SoCo Food is a farm-to-one-table restaurant in Wilson -- a beautiful 14-seat salvaged barn wood table. Technically, it's not a restaurant but operates under bed and breakfast and catering licenses. But for most folks, the dining, not the overnight accommodations, although I'm sure they are nice, will be the draw.
SoCo Food is run by chef Jeremy Law (pictured right) and his wife, Kimberly Kulers. The couple bought what would become their 11 acres several years ago.
Here's the skinny on their love story: Kulers grew up in the area and has worked in the horse business all her adult life. She travelled to Colorado for a trade show, got stood up by a cowboy for a date and ended up meeting Law at the same bar. They were engaged three months later. And he moved to North Carolina to start their life together.
Law had worked in restaurants in Colorado, including for Chef James Mazzio, Food and Wine's best new chef in 1999. When Law first moved to eastern North Carolina, he worked as a reporter for the Wilson Daily Times and then for the NBC affliate in Little Washington. After his foray into journalism, Law wanted to return to restaurant kitchens so he spent a year and a half working for chef Vivian Howard at Chef & The Farmer, a well-regarded farm-to-table restaurant in Kinston.
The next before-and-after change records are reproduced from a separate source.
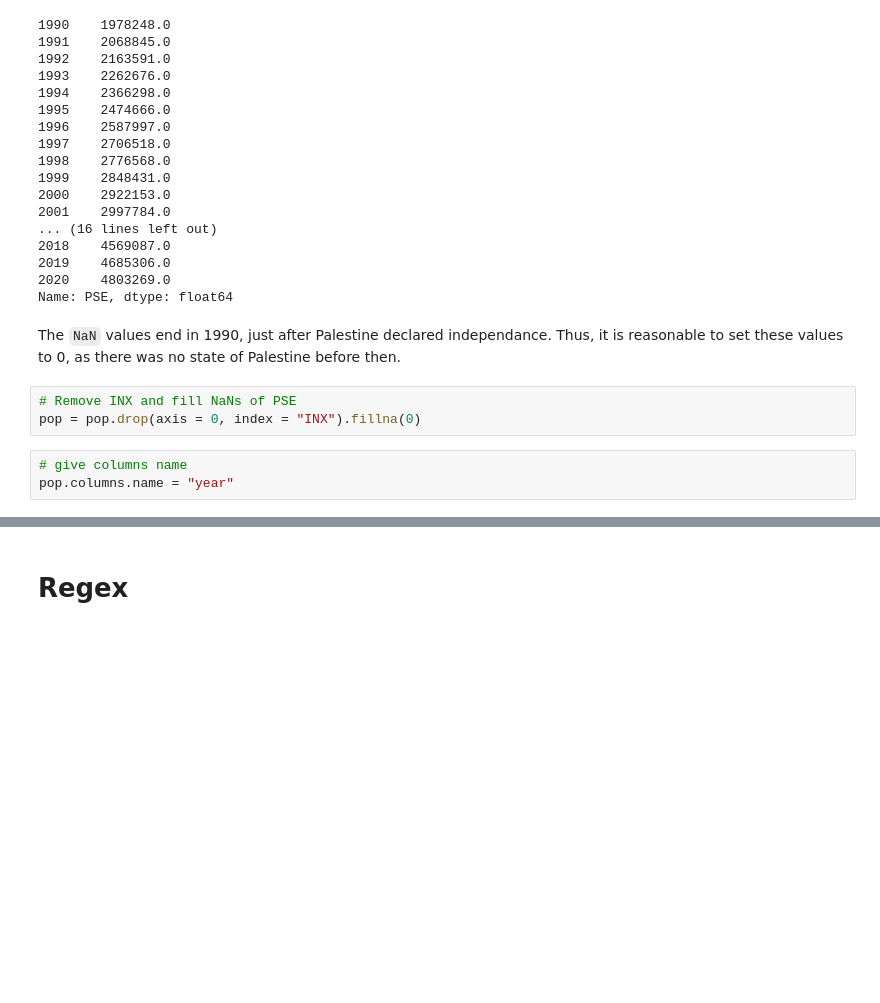
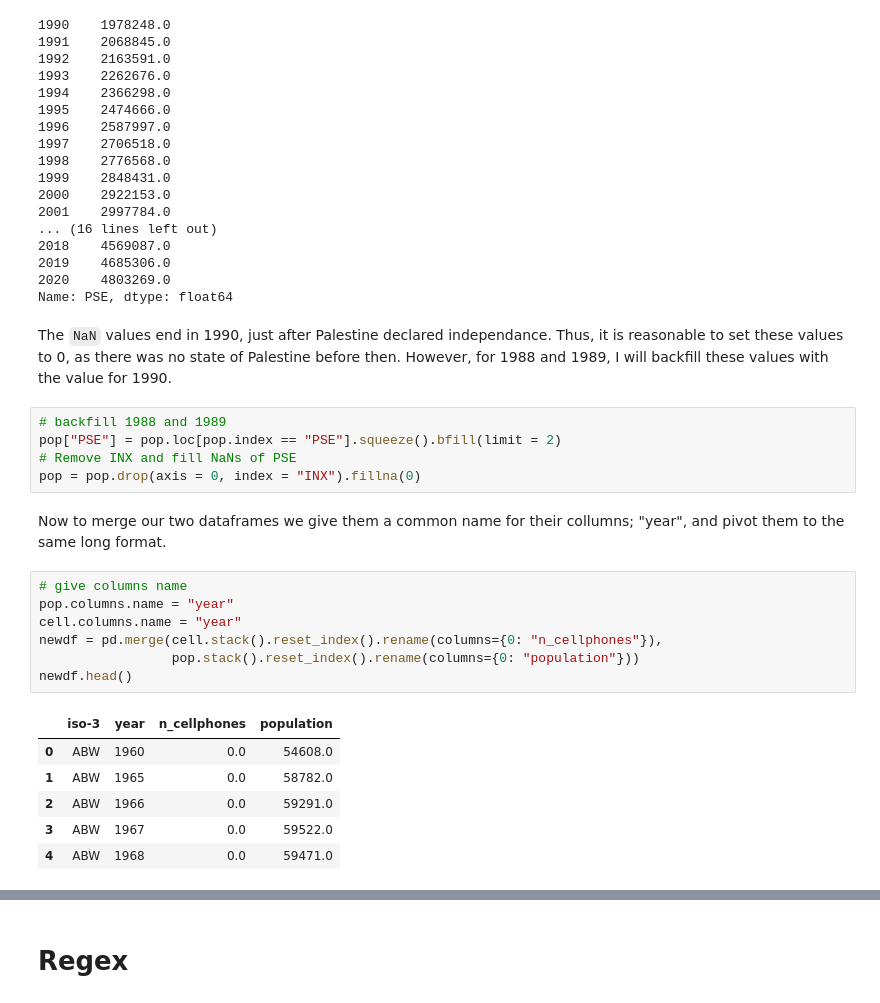
Before and after one commit to Schwankus/su-mt4007, a Jupyter notebook: HW4/HW4.ipynb, the cells around one changed output, grey strips where cells are left out. Saved outputs shown, nothing was run; the diff lists cells and outputs as text; blank space fills up the shorter version.

```diff
--- a/HW4/HW4.ipynb
+++ b/HW4/HW4.ipynb
@@ -117,10 +100,25 @@ pop.loc[pop.index == "PSE"].squeeze().dropna()
 2020    4803269.0
 Name: PSE, dtype: float64
 # %% [markdown]
-The `NaN` values end in 1990, just after Palestine declared independance. Thus, it is reasonable to set these values to 0, as there was no state of Palestine before then.
+The `NaN` values end in 1990, just after Palestine declared independance. Thus, it is reasonable to set these values to 0, as there was no state of Palestine before then. However, for 1988 and 1989, I will backfill these values with the value for 1990.
-# %%
-# Remove INX and fill NaNs of PSE
-pop = pop.drop(axis = 0, index = "INX").fillna(0)
+# %%
+# backfill 1988 and 1989
+pop["PSE"] = pop.loc[pop.index == "PSE"].squeeze().bfill(limit = 2)
+# Remove INX and fill NaNs of PSE
+pop = pop.drop(axis = 0, index = "INX").fillna(0)
+# %% [markdown]
+Now to merge our two dataframes we give them a common name for their collumns; "year", and pivot them to the same long format.
 # %%
 # give columns name
 pop.columns.name = "year"
+cell.columns.name = "year"
+newdf = pd.merge(cell.stack().reset_index().rename(columns={0: "n_cellphones"}),
+                 pop.stack().reset_index().rename(columns={0: "population"}))
+newdf.head()
+# %% [output]
+|  | iso-3 | year | n_cellphones | population |
+| 0 | ABW | 1960 | 0.0 | 54608.0 |
+| 1 | ABW | 1965 | 0.0 | 58782.0 |
+| 2 | ABW | 1966 | 0.0 | 59291.0 |
+| 3 | ABW | 1967 | 0.0 | 59522.0 |
+| 4 | ABW | 1968 | 0.0 | 59471.0 |
```
Also changed, not shown: parts of 37 cells of this notebook, 1 other file.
Then Law, 37, and Kulers, 32, tried to figure out how to open their own restaurant. They decided to renovate a former garage on their property into a bed-and-breakfast with a dining room, three bedrooms and a professionally-equipped kitchen.
They are betting on this idea: "People will drive for good food," Kulers said.
They are just 45 minutes from Raleigh and they have Chef & The Farmer's success in Kinston as a model.
Law describes his food and explains the restaurant name as "Southern comfort with a modern twist." They grow their own organic vegetables.. They planted 50 blueberry bushes and plan to add chickens and goats next year. "I feel so smug," Law says, "when I pull potatoes out of the ground and I didn't have to go anywhere."
Dinner is by reservation only. You can come on Wednesdays and Thursdays for dinner at the community 14-seat table. Or you gather a group of at least eight friends and make a reservation for Friday or Saturday nights. A three-course meal costs $30, four courses cost $40. It includes tea, water, bread and French-pressed coffee. It is BYOB.
To make a reservation, call 252-243-8441.